      Hi Amanda - thank you for asking about this. We follow the highest cleaning standards regularly during respiratory virus season. Our practice exceeds the current recommendation from the CDC related to COVID-19. We are screening every patient and family for risk at check-in and ensuring individuals who have travel risk or respiratory symptoms receive a mask and wait in a closed room, away from other patients. Some of our providers are choosing not to shake hands, but a physical exam is usually important to the care they provide, so they will continue to touch patients to provide care. Hand hygiene is paramount and we are being even more careful than usual. Please feel free to ask any provider at any time to wash hands again.
      • Concerned Parent March 16, 07:45
        This level of care and concern unfortunately doesnt seem to be spread across your departments evenly! I see the Valet, the most non essential of services, still in operation! That's a crazy level of unneeded cross contamination, lack of oversight and regard for basic patient safety! They have no idea who's car they are in, going car to car, exchanging cash, no ppe which wouldnt matter anyway. I'm very concerned that on paper your response sounds good but on the ground in practice it's not really fully implemented or thought through on all levels.
        • Kate Setter
          Kate Setter March 23, 14:02
          Hi Concerned Parent - We are implementing new procedures and precautions every day. Please reach out to our Family Relations team to discuss any ongoing concerns you have. Their email is advocates@cchmc.org and their phone number is 513-636-4700.
  2. Brandi March 15, 13:21
    Are children with EOE at greater risk of complications from the Coronavirus? Thank you!
    • Kate Setter
      Kate Setter March 23, 13:57
      Hi Brandi - The EoE team has provided this guidance that will likely be helpful to you: https://www.cincinnatichildrens.org/patients/coronavirus-information/condition-specific/eosinophilic-disorders
  3. C Baggett March 17, 11:09
    Dr. Huang, my son was an EoE patient at CC, but is now an adult. I know that EoE is an auto-immune disorder, but what about immuno-deficiency? I can't seem to find a link between the two online. Are EoE patients considered immune deficient at any level?
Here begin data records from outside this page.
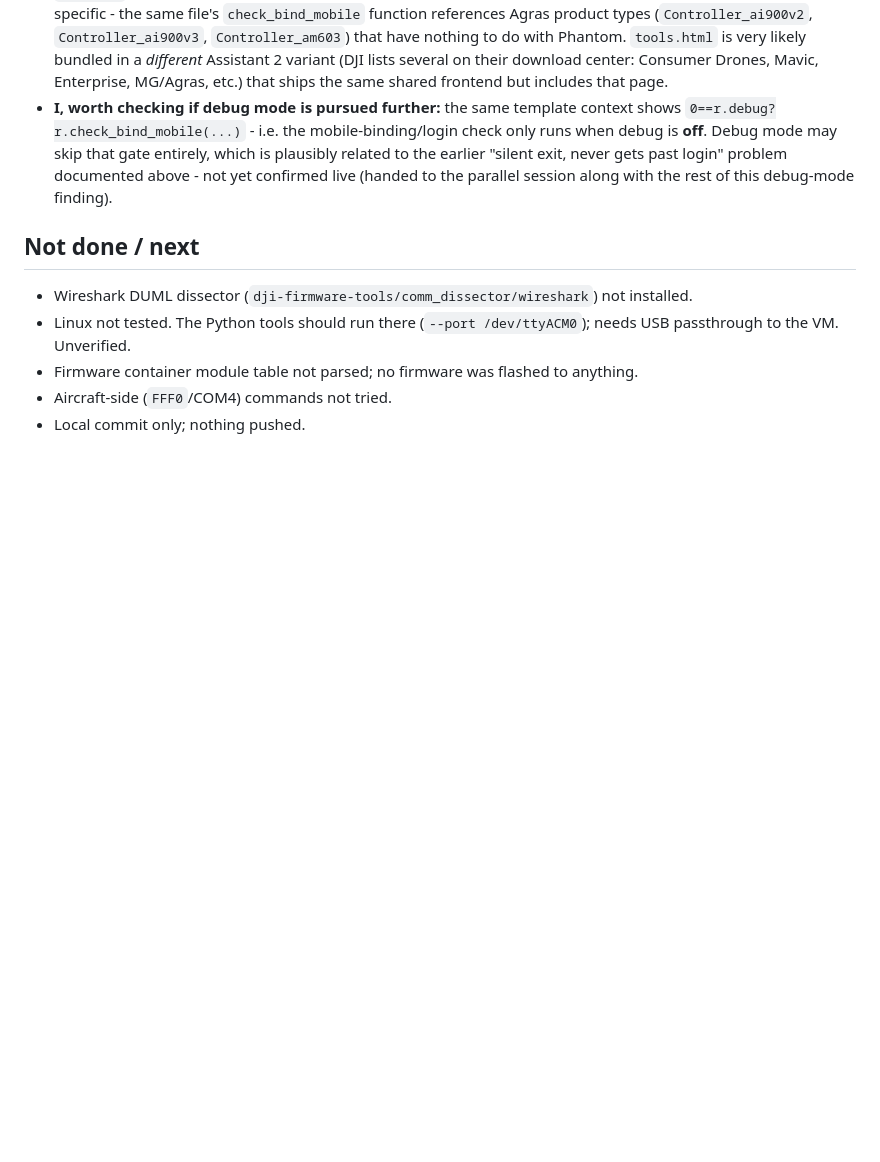
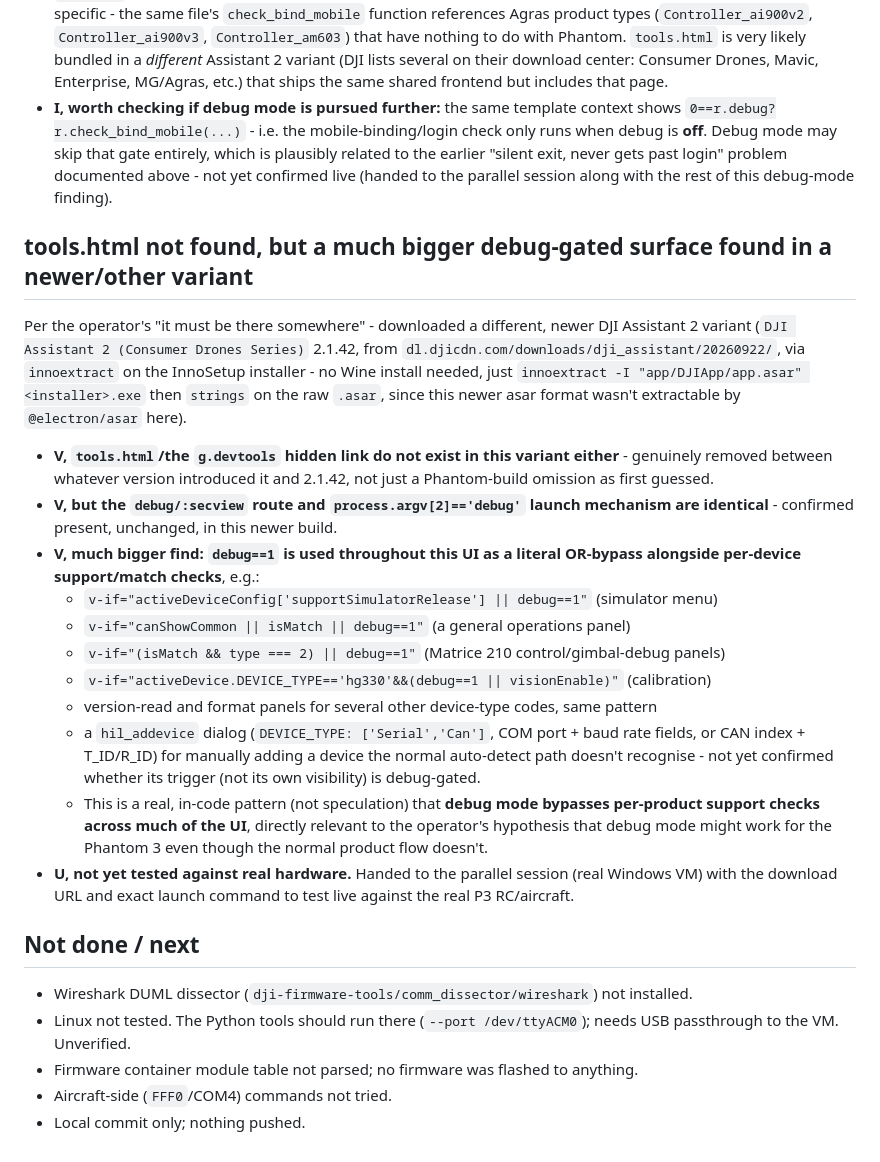
Before and after one commit to awto-au/awto-dji, a Markdown page: docs/usb-tools-test-2026-10-23.md, the part around the change. GitHub-like rendering; blank space fills up the shorter version.

Commit message:
docs: tools.html removed by 2.1.42, but debug==1 bypasses per-device support checks
Downloaded DJI Assistant 2 (Consumer Drones Series) 2.1.42 via innoextract
(no Wine install needed) to check whether a different/newer variant still
ships tools.html - it doesn't, genuinely removed. But the same
process.argv[2]=='debug' mechanism persists, and this newer build's UI has
a much bigger debug-gated surface: debug==1 is used as a literal OR-bypass
alongside per-device support/match checks throughout (simulator menu,
general operations panels, Matrice 210 debug controls, calibration,
version-read, format), plus a hil_addevice manual COM-port/baud-rate device
dialog. Real in-code evidence debug mode bypasses product-support gating,
not just speculation. Handed to the parallel session to test live.

Co-Authored-By: Claude Sonnet 5 <noreply@anthropic.com>

```diff
--- a/docs/usb-tools-test-2026-10-23.md
+++ b/docs/usb-tools-test-2026-10-23.md
@@ -155,6 +155,35 @@ router - no packing/anti-tamper on this app at all, unlike the Android APK).
   earlier "silent exit, never gets past login" problem documented above - not yet confirmed
   live (handed to the parallel session along with the rest of this debug-mode finding).
 
+## tools.html not found, but a much bigger debug-gated surface found in a newer/other variant
+
+Per the operator's "it must be there somewhere" - downloaded a different, newer DJI Assistant 2
+variant (`DJI Assistant 2 (Consumer Drones Series)` 2.1.42, from
+`dl.djicdn.com/downloads/dji_assistant/20260922/`, via `innoextract` on the InnoSetup installer -
+no Wine install needed, just `innoextract -I "app/DJIApp/app.asar" <installer>.exe` then `strings`
+on the raw `.asar`, since this newer asar format wasn't extractable by `@electron/asar` here).
+
+- **V, `tools.html`/the `g.devtools` hidden link do not exist in this variant either** -
+  genuinely removed between whatever version introduced it and 2.1.42, not just a Phantom-build
+  omission as first guessed.
+- **V, but the `debug/:secview` route and `process.argv[2]=='debug'` launch mechanism are
+  identical** - confirmed present, unchanged, in this newer build.
+- **V, much bigger find: `debug==1` is used throughout this UI as a literal OR-bypass alongside
+  per-device support/match checks**, e.g.:
+  - `v-if="activeDeviceConfig['supportSimulatorRelease'] || debug==1"` (simulator menu)
+  - `v-if="canShowCommon || isMatch || debug==1"` (a general operations panel)
+  - `v-if="(isMatch && type === 2) || debug==1"` (Matrice 210 control/gimbal-debug panels)
+  - `v-if="activeDevice.DEVICE_TYPE=='hg330'&&(debug==1 || visionEnable)"` (calibration)
+  - version-read and format panels for several other device-type codes, same pattern
+  - a `hil_addevice` dialog (`DEVICE_TYPE: ['Serial','Can']`, COM port + baud rate fields, or
+    CAN index + T_ID/R_ID) for manually adding a device the normal auto-detect path doesn't
+    recognise - not yet confirmed whether its trigger (not its own visibility) is debug-gated.
+  - This is a real, in-code pattern (not speculation) that **debug mode bypasses per-product
+    support checks across much of the UI**, directly relevant to the operator's hypothesis that
+    debug mode might work for the Phantom 3 even though the normal product flow doesn't.
+- **U, not yet tested against real hardware.** Handed to the parallel session (real Windows VM)
+  with the download URL and exact launch command to test live against the real P3 RC/aircraft.
+
 ## Not done / next
 
 - Wireshark DUML dissector (`dji-firmware-tools/comm_dissector/wireshark`) not installed.
```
Thank you for your time!!
    • Kate Setter
      Kate Setter March 23, 13:43
      The EoE team has provided this guidance this will likely be helpful to you: https://www.cincinnatichildrens.org/patients/coronavirus-information/condition-specific/eosinophilic-disorders. Thank you for your question!
  4. Odie March 19, 07:50
    I'm a nurse at a Nursing Home. My wife has Lupus. Do you think I should wear a mask while I am at work in order to prevent transmission to my wife when I get home?
    • Kate Setter
      Kate Setter March 23, 13:46
      Hi Odie - This question would be best to ask your wife's doctor or another member of her care team. They know her condition best and will be able to offer guidance to you about how you can protect her.
  5. OSU Renee March 21, 19:51
    Are immunologist or ID doctors in the US or other countries treating patients with XLA who have been diagnosed with Covid-19? If so, which treatments are being used and the results thus far? dangerous is this for our children with XLA? How dangerous is this for XLA patients? I understand the T-cells are fighting off the virus but the dead cells in a non-XLA patient would be cleared by antibodies/B-cells. My son's immune system obviously doesn't produce B-cells so how are the dead cells being removed? Other cells? He receives Sub-Q Hizentra bi-monthly, from what I know his treatments are not able to rid of the dead cells. Help... Any information would be helpful.
    • Kate Setter
      Kate Setter March 23, 13:53
      Hi Renee - How the virus impacts people in different patient populations is still very much unknown. Please reach out to your son's care team with these questions, if anyone knows if there is any data related to patients with XLA it will be the specialists. Thank you.